Exercise aim -> Each record beneath this line should be returned exactly as it is.

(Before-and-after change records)
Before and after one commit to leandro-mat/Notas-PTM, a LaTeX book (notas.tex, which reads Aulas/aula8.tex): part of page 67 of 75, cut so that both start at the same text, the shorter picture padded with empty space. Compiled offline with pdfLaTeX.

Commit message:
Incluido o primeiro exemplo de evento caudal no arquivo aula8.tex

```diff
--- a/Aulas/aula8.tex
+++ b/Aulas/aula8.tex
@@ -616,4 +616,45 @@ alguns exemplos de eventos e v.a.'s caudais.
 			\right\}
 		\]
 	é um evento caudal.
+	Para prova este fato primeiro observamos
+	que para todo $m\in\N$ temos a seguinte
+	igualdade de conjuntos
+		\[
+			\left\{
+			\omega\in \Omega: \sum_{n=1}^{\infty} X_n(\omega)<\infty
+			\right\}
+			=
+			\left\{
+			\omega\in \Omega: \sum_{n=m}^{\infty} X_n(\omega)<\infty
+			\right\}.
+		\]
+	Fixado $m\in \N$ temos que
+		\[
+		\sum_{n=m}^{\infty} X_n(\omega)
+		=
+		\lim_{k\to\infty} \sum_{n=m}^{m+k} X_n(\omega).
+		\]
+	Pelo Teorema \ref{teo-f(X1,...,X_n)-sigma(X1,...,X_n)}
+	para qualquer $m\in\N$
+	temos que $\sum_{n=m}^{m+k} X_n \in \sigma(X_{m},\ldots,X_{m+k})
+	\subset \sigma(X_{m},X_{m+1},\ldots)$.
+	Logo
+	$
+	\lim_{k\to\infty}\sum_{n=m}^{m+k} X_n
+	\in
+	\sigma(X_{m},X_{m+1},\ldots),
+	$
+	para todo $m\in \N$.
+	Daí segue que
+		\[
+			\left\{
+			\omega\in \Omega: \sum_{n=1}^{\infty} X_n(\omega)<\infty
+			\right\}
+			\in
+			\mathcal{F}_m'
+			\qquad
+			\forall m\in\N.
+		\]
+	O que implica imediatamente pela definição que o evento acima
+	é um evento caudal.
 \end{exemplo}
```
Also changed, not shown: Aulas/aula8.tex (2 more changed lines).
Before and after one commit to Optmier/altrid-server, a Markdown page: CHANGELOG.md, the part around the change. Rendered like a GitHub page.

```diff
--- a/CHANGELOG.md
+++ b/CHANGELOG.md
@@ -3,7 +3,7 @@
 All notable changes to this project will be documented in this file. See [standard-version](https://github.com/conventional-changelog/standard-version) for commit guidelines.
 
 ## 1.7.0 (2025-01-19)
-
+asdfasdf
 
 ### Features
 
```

Task result ->
Before and after one commit to leandro-mat/Notas-PTM, a LaTeX book (notas.tex, which reads Aulas/aula8.tex): part of page 67 of 75, cut so that both start at the same text, the shorter picture padded with empty space. Compiled offline with pdfLaTeX.

Commit message:
Incluido o primeiro exemplo de evento caudal no arquivo aula8.tex

```diff
--- a/Aulas/aula8.tex
+++ b/Aulas/aula8.tex
@@ -616,4 +616,45 @@ alguns exemplos de eventos e v.a.'s caudais.
 			\right\}
 		\]
 	é um evento caudal.
+	Para prova este fato primeiro observamos
+	que para todo $m\in\N$ temos a seguinte
+	igualdade de conjuntos
+		\[
+			\left\{
+			\omega\in \Omega: \sum_{n=1}^{\infty} X_n(\omega)<\infty
+			\right\}
+			=
+			\left\{
+			\omega\in \Omega: \sum_{n=m}^{\infty} X_n(\omega)<\infty
+			\right\}.
+		\]
+	Fixado $m\in \N$ temos que
+		\[
+		\sum_{n=m}^{\infty} X_n(\omega)
+		=
+		\lim_{k\to\infty} \sum_{n=m}^{m+k} X_n(\omega).
+		\]
+	Pelo Teorema \ref{teo-f(X1,...,X_n)-sigma(X1,...,X_n)}
+	para qualquer $m\in\N$
+	temos que $\sum_{n=m}^{m+k} X_n \in \sigma(X_{m},\ldots,X_{m+k})
+	\subset \sigma(X_{m},X_{m+1},\ldots)$.
+	Logo
+	$
+	\lim_{k\to\infty}\sum_{n=m}^{m+k} X_n
+	\in
+	\sigma(X_{m},X_{m+1},\ldots),
+	$
+	para todo $m\in \N$.
+	Daí segue que
+		\[
+			\left\{
+			\omega\in \Omega: \sum_{n=1}^{\infty} X_n(\omega)<\infty
+			\right\}
+			\in
+			\mathcal{F}_m'
+			\qquad
+			\forall m\in\N.
+		\]
+	O que implica imediatamente pela definição que o evento acima
+	é um evento caudal.
 \end{exemplo}
```
Also changed, not shown: Aulas/aula8.tex (2 more changed lines).
Before and after one commit to Optmier/altrid-server, a Markdown page: CHANGELOG.md, the part around the change. Rendered like a GitHub page.

```diff
--- a/CHANGELOG.md
+++ b/CHANGELOG.md
@@ -3,7 +3,7 @@
 All notable changes to this project will be documented in this file. See [standard-version](https://github.com/conventional-changelog/standard-version) for commit guidelines.
 
 ## 1.7.0 (2025-01-19)
-
+asdfasdf
 
 ### Features
 
```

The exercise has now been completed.